Mexican Drug Fight Nets 60,000 Suspects
Friday, May 1, 2009
MEXICO CITY -- Mexican authorities have arrested more than 60,000 people in connection with drug trafficking over the past two years, according to government statistics from a nationwide crackdown that has also led to dramatic increases in violence and allegations of human rights abuse.
The detention figures, obtained by The Washington Post, represent the first public accounting of the government's offensive against Mexico's powerful drug cartels. President Felipe Calderón declared war against the traffickers shortly after taking office in December 2006, giving the military unprecedented law enforcement duties.
Drug trafficking in Mexico employs an estimated 150,000 people, according to U.S. officials, so 60,000 arrests could represent progress in the fight against the cartels.
But the Mexican attorney general's office said it was unable to disclose how many of the detainees remain in custody or whether they had been charged with crimes related to drug trafficking. In Mexico, it is not unusual for suspects to be arrested, paraded before television cameras but later quietly released without being charged with a crime.
The statistics reveal the expanding reach of the Mexican military in the drug war. From December 2006 to March this year, according to the Defense Ministry, the army had arrested 12,251 people, nearly one-quarter of the drug-related arrests reported by the government. Since 2007, monthly detentions by the military rose 129 percent, the figures show. The military said it had arrested only those who were caught in the act of committing a crime.
"I've never seen numbers that come close to this," said Roderic Ai Camp, an expert on the Mexican military at Claremont McKenna College in California.
During the Calderón administration, hundreds of active-duty and retired military officers have taken command positions in police agencies throughout the country. The army and police perform joint operations in several zones where trafficking and violence have been greatest. In the border city of Juarez, for example, all public security is under the military's control.
In a report released this week, Human Rights Watch alleges that the military has "committed serious human rights violations" while fighting the drug war, "including enforced disappearances, killings, torture, rape and arbitrary detentions." The report describes 17 cases involving what it describes as "egregious crimes" by soldiers against more than 70 victims.
The system lacks a process to investigate and, when necessary, bring soldiers to trial in open proceedings with full transparency, Human Rights Watch said. Allegations of human rights abuses by the military currently are judged by the military in proceedings that are mostly hidden from public scrutiny. Human Rights Watch called on the Calderón administration to prosecute serious abuses by the military in civilian courts.
"They can point to the numbers and say they are doing an effective job, but you have to ask: 'What do these numbers really mean? Are all those arrested back out on the streets?' " said José Miguel Vivanco, director of the Americas program for Human Rights Watch.

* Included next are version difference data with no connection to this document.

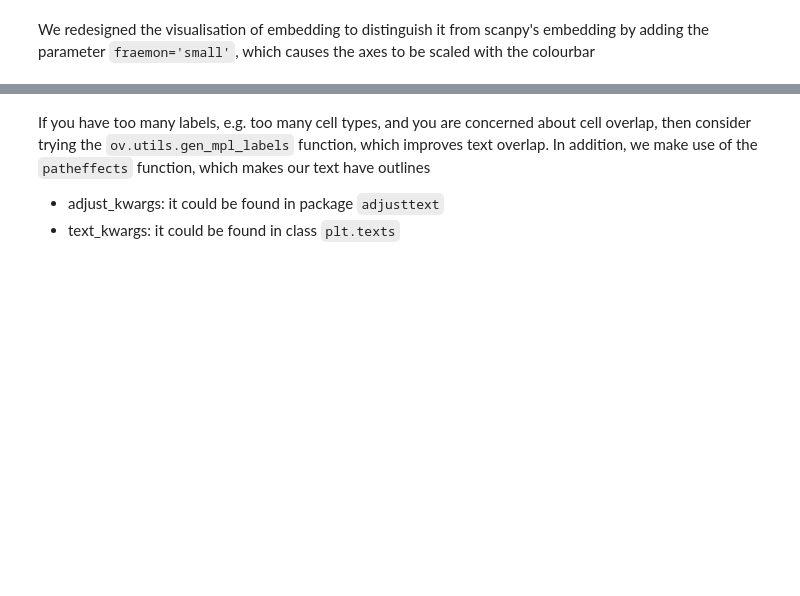
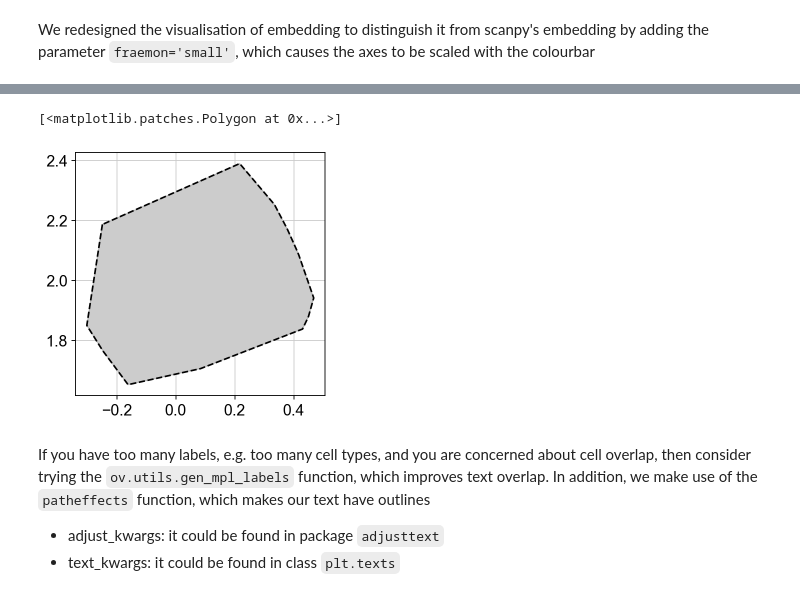
Before and after one commit to Starlitnightly/omicverse, a Jupyter notebook: omicverse_guide/docs/Tutorials-single/t_preprocess.ipynb, the cells around one changed output, grey strips where cells are left out. Saved outputs shown, nothing was run; the diff lists cells and outputs as text; code cells hidden in the pictures; blank space fills up the shorter version.

```diff
--- a/omicverse_guide/docs/Tutorials-single/t_preprocess.ipynb
+++ b/omicverse_guide/docs/Tutorials-single/t_preprocess.ipynb
@@ -273,3 +298,10 @@ ov.utils.embedding(adata,
+# %%
+fig,ax=plt.subplots( figsize = (4,4))
+ax.plot(points[vert, 0], points[vert, 1], '--', c='#000000')
+ax.fill(points[vert, 0], points[vert, 1], c='#000000', alpha=0.2)
+# %% [output]
+[<matplotlib.patches.Polygon at 0x...>]
+[figure, added]
 # %% [markdown]
 If you have too many labels, e.g. too many cell types, and you are concerned about cell overlap, then consider trying the `ov.utils.gen_mpl_labels` function, which improves text overlap.
 In addition, we make use of the `patheffects` function, which makes our text have outlines
```
Also changed, not shown: parts of 5 cells of this notebook, 8 other files.
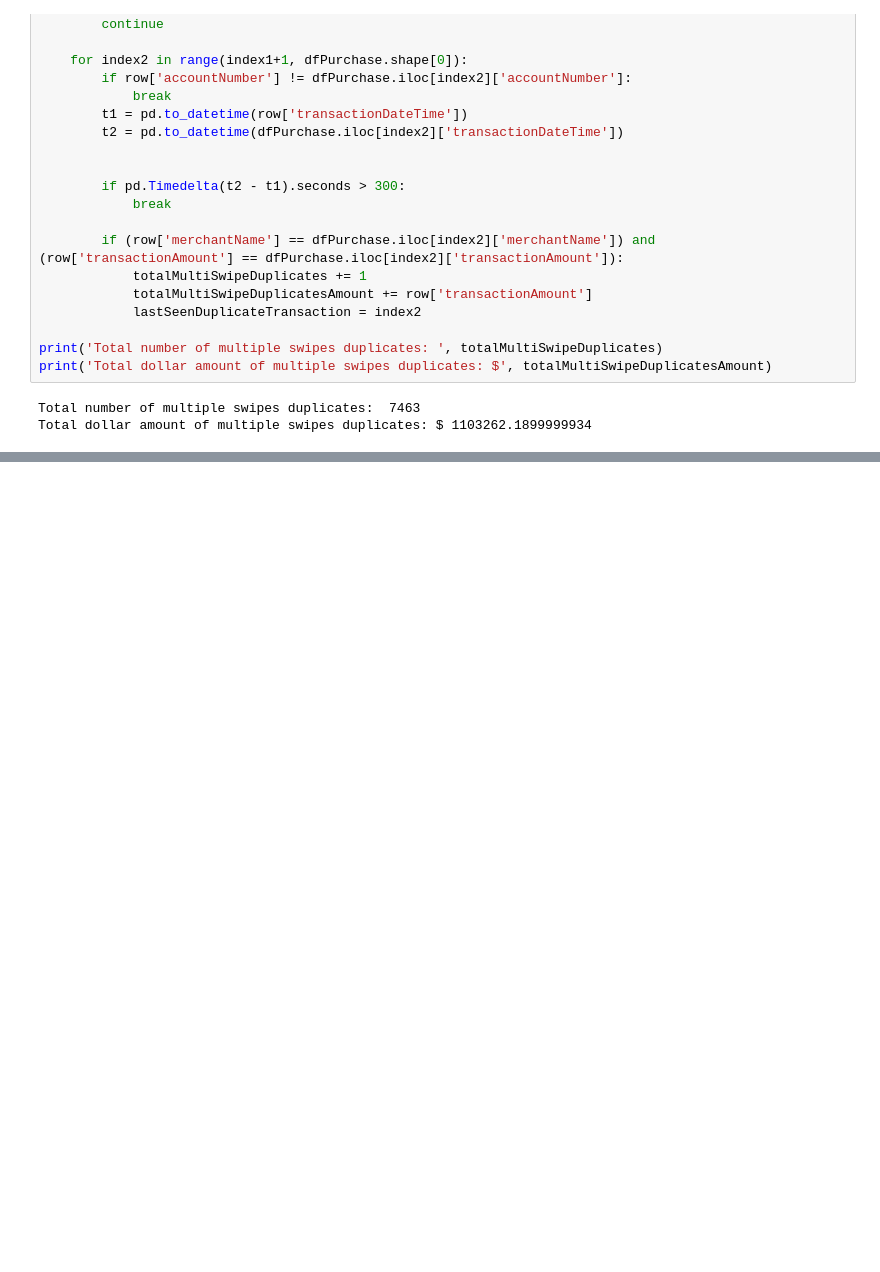
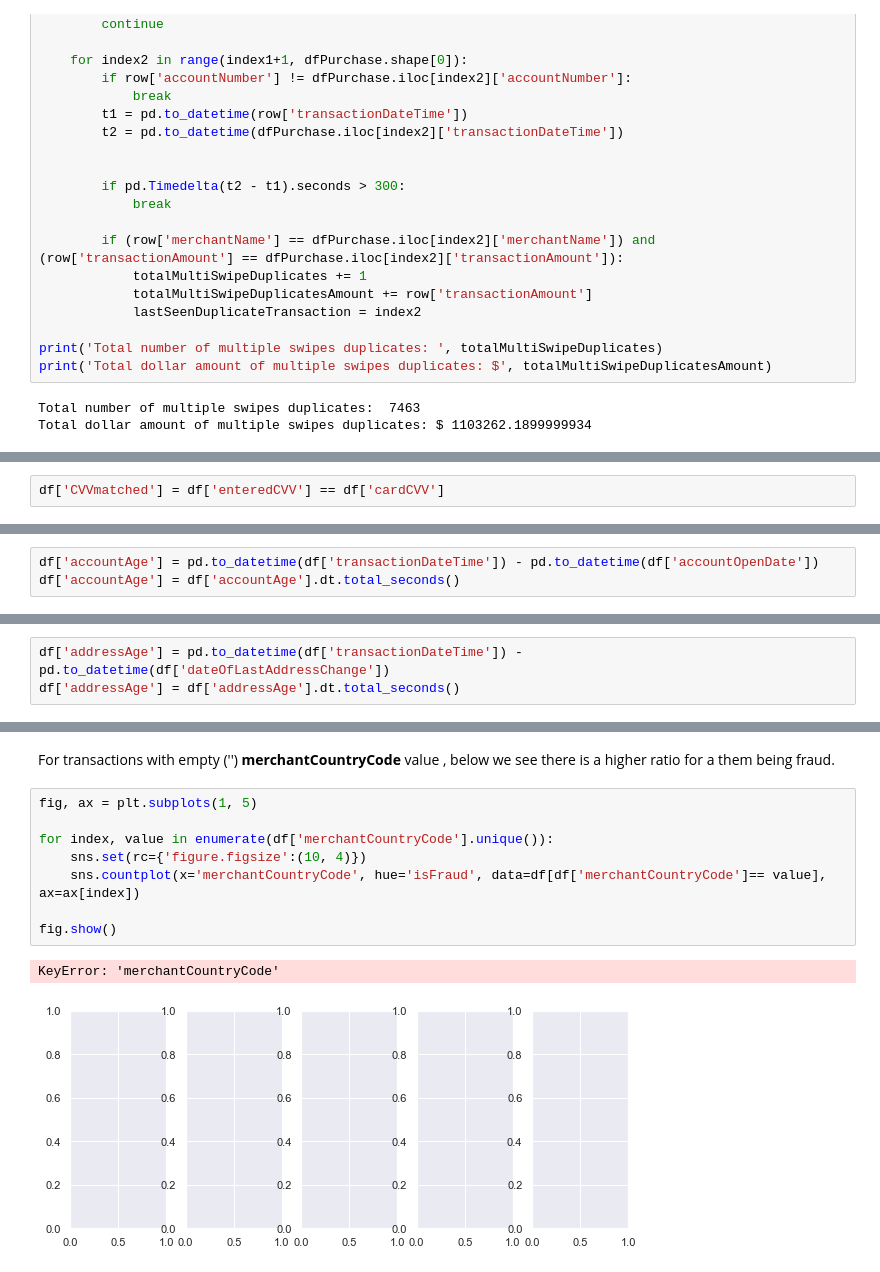
Before and after one commit to sami001/credit-transaction-fraud-detection, a Jupyter notebook: DataScienceChallenge-CardTransactions.ipynb, the cells around one changed output, grey strips where cells are left out. Drawn from its saved outputs; the diff is of its cells as text; blank space fills up the shorter version.

Commit message:
added data preprocessing

```diff
--- a/DataScienceChallenge-CardTransactions.ipynb
+++ b/DataScienceChallenge-CardTransactions.ipynb
@@ -183,0 +198,2 @@ Some interesting observation about the duplicate transactions:
+# %%
+df['CVVmatched'] = df['enteredCVV'] == df['cardCVV']
@@ -183,0 +202,3 @@ Some interesting observation about the duplicate transactions:
+# %%
+df['accountAge'] = pd.to_datetime(df['transactionDateTime']) - pd.to_datetime(df['accountOpenDate'])
+df['accountAge'] = df['accountAge'].dt.total_seconds()
@@ -183,0 +207,3 @@ Some interesting observation about the duplicate transactions:
+# %%
+df['addressAge'] = pd.to_datetime(df['transactionDateTime']) - pd.to_datetime(df['dateOfLastAddressChange'])
+df['addressAge'] = df['addressAge'].dt.total_seconds()
@@ -183,0 +226,13 @@ Some interesting observation about the duplicate transactions:
+# %% [markdown]
+For transactions with empty ('') **merchantCountryCode** value , below we see there is a higher ratio for a them being fraud.
+# %%
+fig, ax = plt.subplots(1, 5)
+
+for index, value in enumerate(df['merchantCountryCode'].unique()):
+    sns.set(rc={'figure.figsize':(10, 4)})
+    sns.countplot(x='merchantCountryCode', hue='isFraud', data=df[df['merchantCountryCode']== value], ax=ax[index])
+
+fig.show()
+# %% [output]
+KeyError: 'merchantCountryCode'
+[figure, added]
```
Also changed, not shown: parts of 16 cells of this notebook.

Carlos Flores, a Mexico City-based expert on organized crime, said the government's inability to account for the detainees suggests a weakness. "Either they are detaining people for whom they cannot effectively articulate a legal basis for the crime they allegedly committed," Flores said, "or the justice system is so permeated by these criminal organizations that even if their members are detained, they are able to get them out. Both are equally plausible."
The military detained 3,581 people for drug-related offenses in 2007, an average of 298 a month, according to the Defense Ministry. That number rose to 6,207, or 517 a month, in 2008. This year through March, the military had arrested 2,043 people, or 681 a month.